» **INPUT FOR THIS TASK**
—————

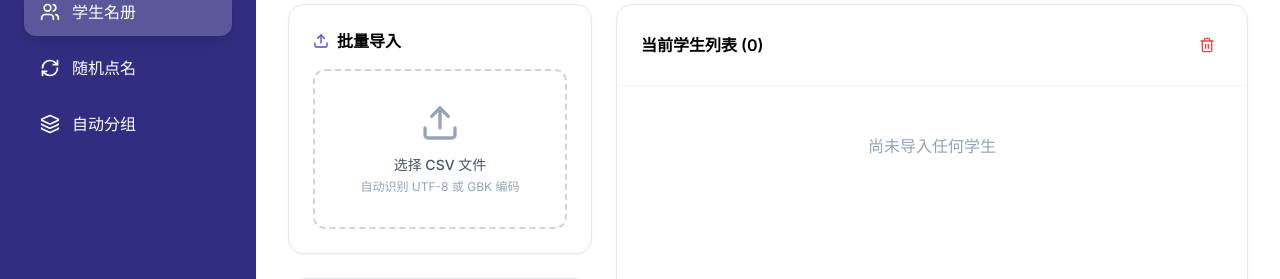
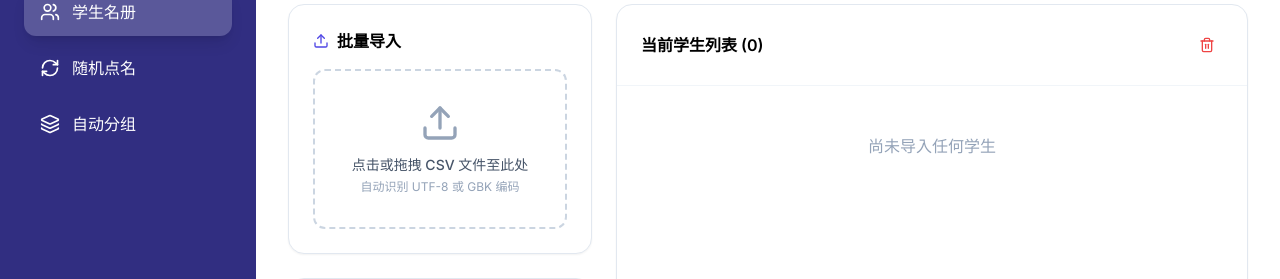
Before and after one commit to jasoncen960906/classManagement, a React (Vite) app: page / in a window 1280 px wide. Shown: the part 124-403 px from the top of the page. Built offline with nearby package versions, Linux system fonts and the light colour scheme.

Commit message:
feat: add drag-and-drop file upload support with CSV validation and visual feedback

```diff
--- a/App.tsx
+++ b/App.tsx
@@ -18,6 +18,7 @@ const App: React.FC = () => {
   const [students, setStudents] = useState<Student[]>([]);
   const [view, setView] = useState<ViewMode>(ViewMode.ROSTER);
   const [history, setHistory] = useState<PickerHistoryItem[]>([]);
+  const [isDragging, setIsDragging] = useState(false);
 
   // Picker State
   const [lastPicked, setLastPicked] = useState<Student | null>(null);
@@ -29,10 +30,12 @@ const App: React.FC = () => {
   const [groupSize, setGroupSize] = useState(4);
   const [generatedGroups, setGeneratedGroups] = useState<Group[]>([]);
 
-  // File Upload Handler with Encoding Detection
-  const handleFileUpload = async (e: React.ChangeEvent<HTMLInputElement>) => {
-    const file = e.target.files?.[0];
-    if (!file) return;
+  // File Processing Logic
+  const processFile = async (file: File) => {
+    if (!file.name.toLowerCase().endsWith('.csv') && file.type !== 'text/csv') {
+      alert("请上传 CSV 格式的文件。");
+      return;
+    }
 
     try {
       const buffer = await file.arrayBuffer();
@@ -60,9 +63,38 @@ const App: React.FC = () => {
       console.error("File reading error:", error);
       alert("读取文件出错，请重试。");
     }
+  };
+
+  // File Upload Handler with Encoding Detection
+  const handleFileUpload = async (e: React.ChangeEvent<HTMLInputElement>) => {
+    const file = e.target.files?.[0];
+    if (!file) return;
+
+    await processFile(file);
 
     // Reset input value so the same file can be uploaded again if needed
     e.target.value = '';
+  };
+
+  // Drag and Drop Handlers
+  const handleDragOver = (e: React.DragEvent<HTMLLabelElement>) => {
+    e.preventDefault();
+    setIsDragging(true);
+  };
+
+  const handleDragLeave = (e: React.DragEvent<HTMLLabelElement>) => {
+    e.preventDefault();
+    setIsDragging(false);
+  };
+
+  const handleDrop = async (e: React.DragEvent<HTMLLabelElement>) => {
+    e.preventDefault();
+    setIsDragging(false);
+
+    const file = e.dataTransfer.files?.[0];
+    if (file) {
+      await processFile(file);
+    }
   };
 
   const handleManualInput = (e: React.FormEvent<HTMLFormElement>) => {
@@ -242,11 +274,20 @@ const App: React.FC = () => {
                     <Upload className="w-4 h-4 text-indigo-600" />
                     批量导入
                   </h3>
-                  <label className="block w-full cursor-pointer">
-                    <div className="border-2 border-dashed border-slate-300 hover:border-indigo-400 hover:bg-indigo-50 transition-all rounded-xl p-8 text-center">
-                      <Upload className="w-10 h-10 text-slate-400 mx-auto mb-3" />
-                      <p className="text-sm font-medium text-slate-600">选择 CSV 文件</p>
-                      <p className="text-xs text-slate-400 mt-1">自动识别 UTF-8 或 GBK 编码</p>
+                  <label
+                    className="block w-full cursor-pointer"
+                    onDragOver={handleDragOver}
+                    onDragLeave={handleDragLeave}
+                    onDrop={handleDrop}
+                  >
+                    <div className={`border-2 border-dashed transition-all rounded-xl p-8 text-center ${isDragging ? 'border-indigo-500 bg-indigo-100' : 'border-slate-300 hover:border-indigo-400 hover:bg-indigo-50'}`}>
+                      <div className="pointer-events-none">
+                        <Upload className={`w-10 h-10 mx-auto mb-3 ${isDragging ? 'text-indigo-500' : 'text-slate-400'}`} />
+                        <p className="text-sm font-medium text-slate-600">
+                          {isDragging ? "松手将其上传" : "点击或拖拽 CSV 文件至此处"}
+                        </p>
+                        <p className="text-xs text-slate-400 mt-1">自动识别 UTF-8 或 GBK 编码</p>
+                      </div>
                       <input type="file" accept=".csv" onChange={handleFileUpload} className="hidden" />
                     </div>
                   </label>
```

—————

» **TASK TO CARRY OUT**
An exact copy of every record above is needed, with all pictures left out.

» **ANSWER BELOW**
Before and after one commit to jasoncen960906/classManagement, a React (Vite) app: page / in a window 1280 px wide. Shown: the part 124-403 px from the top of the page. Built offline with nearby package versions, Linux system fonts and the light colour scheme.

Commit message:
feat: add drag-and-drop file upload support with CSV validation and visual feedback

```diff
--- a/App.tsx
+++ b/App.tsx
@@ -18,6 +18,7 @@ const App: React.FC = () => {
   const [students, setStudents] = useState<Student[]>([]);
   const [view, setView] = useState<ViewMode>(ViewMode.ROSTER);
   const [history, setHistory] = useState<PickerHistoryItem[]>([]);
+  const [isDragging, setIsDragging] = useState(false);
 
   // Picker State
   const [lastPicked, setLastPicked] = useState<Student | null>(null);
@@ -29,10 +30,12 @@ const App: React.FC = () => {
   const [groupSize, setGroupSize] = useState(4);
   const [generatedGroups, setGeneratedGroups] = useState<Group[]>([]);
 
-  // File Upload Handler with Encoding Detection
-  const handleFileUpload = async (e: React.ChangeEvent<HTMLInputElement>) => {
-    const file = e.target.files?.[0];
-    if (!file) return;
+  // File Processing Logic
+  const processFile = async (file: File) => {
+    if (!file.name.toLowerCase().endsWith('.csv') && file.type !== 'text/csv') {
+      alert("请上传 CSV 格式的文件。");
+      return;
+    }
 
     try {
       const buffer = await file.arrayBuffer();
@@ -60,9 +63,38 @@ const App: React.FC = () => {
       console.error("File reading error:", error);
       alert("读取文件出错，请重试。");
     }
+  };
+
+  // File Upload Handler with Encoding Detection
+  const handleFileUpload = async (e: React.ChangeEvent<HTMLInputElement>) => {
+    const file = e.target.files?.[0];
+    if (!file) return;
+
+    await processFile(file);
 
     // Reset input value so the same file can be uploaded again if needed
     e.target.value = '';
+  };
+
+  // Drag and Drop Handlers
+  const handleDragOver = (e: React.DragEvent<HTMLLabelElement>) => {
+    e.preventDefault();
+    setIsDragging(true);
+  };
+
+  const handleDragLeave = (e: React.DragEvent<HTMLLabelElement>) => {
+    e.preventDefault();
+    setIsDragging(false);
+  };
+
+  const handleDrop = async (e: React.DragEvent<HTMLLabelElement>) => {
+    e.preventDefault();
+    setIsDragging(false);
+
+    const file = e.dataTransfer.files?.[0];
+    if (file) {
+      await processFile(file);
+    }
   };
 
   const handleManualInput = (e: React.FormEvent<HTMLFormElement>) => {
@@ -242,11 +274,20 @@ const App: React.FC = () => {
                     <Upload className="w-4 h-4 text-indigo-600" />
                     批量导入
                   </h3>
-                  <label className="block w-full cursor-pointer">
-                    <div className="border-2 border-dashed border-slate-300 hover:border-indigo-400 hover:bg-indigo-50 transition-all rounded-xl p-8 text-center">
-                      <Upload className="w-10 h-10 text-slate-400 mx-auto mb-3" />
-                      <p className="text-sm font-medium text-slate-600">选择 CSV 文件</p>
-                      <p className="text-xs text-slate-400 mt-1">自动识别 UTF-8 或 GBK 编码</p>
+                  <label
+                    className="block w-full cursor-pointer"
+                    onDragOver={handleDragOver}
+                    onDragLeave={handleDragLeave}
+                    onDrop={handleDrop}
+                  >
+                    <div className={`border-2 border-dashed transition-all rounded-xl p-8 text-center ${isDragging ? 'border-indigo-500 bg-indigo-100' : 'border-slate-300 hover:border-indigo-400 hover:bg-indigo-50'}`}>
+                      <div className="pointer-events-none">
+                        <Upload className={`w-10 h-10 mx-auto mb-3 ${isDragging ? 'text-indigo-500' : 'text-slate-400'}`} />
+                        <p className="text-sm font-medium text-slate-600">
+                          {isDragging ? "松手将其上传" : "点击或拖拽 CSV 文件至此处"}
+                        </p>
+                        <p className="text-xs text-slate-400 mt-1">自动识别 UTF-8 或 GBK 编码</p>
+                      </div>
                       <input type="file" accept=".csv" onChange={handleFileUpload} className="hidden" />
                     </div>
                   </label>
```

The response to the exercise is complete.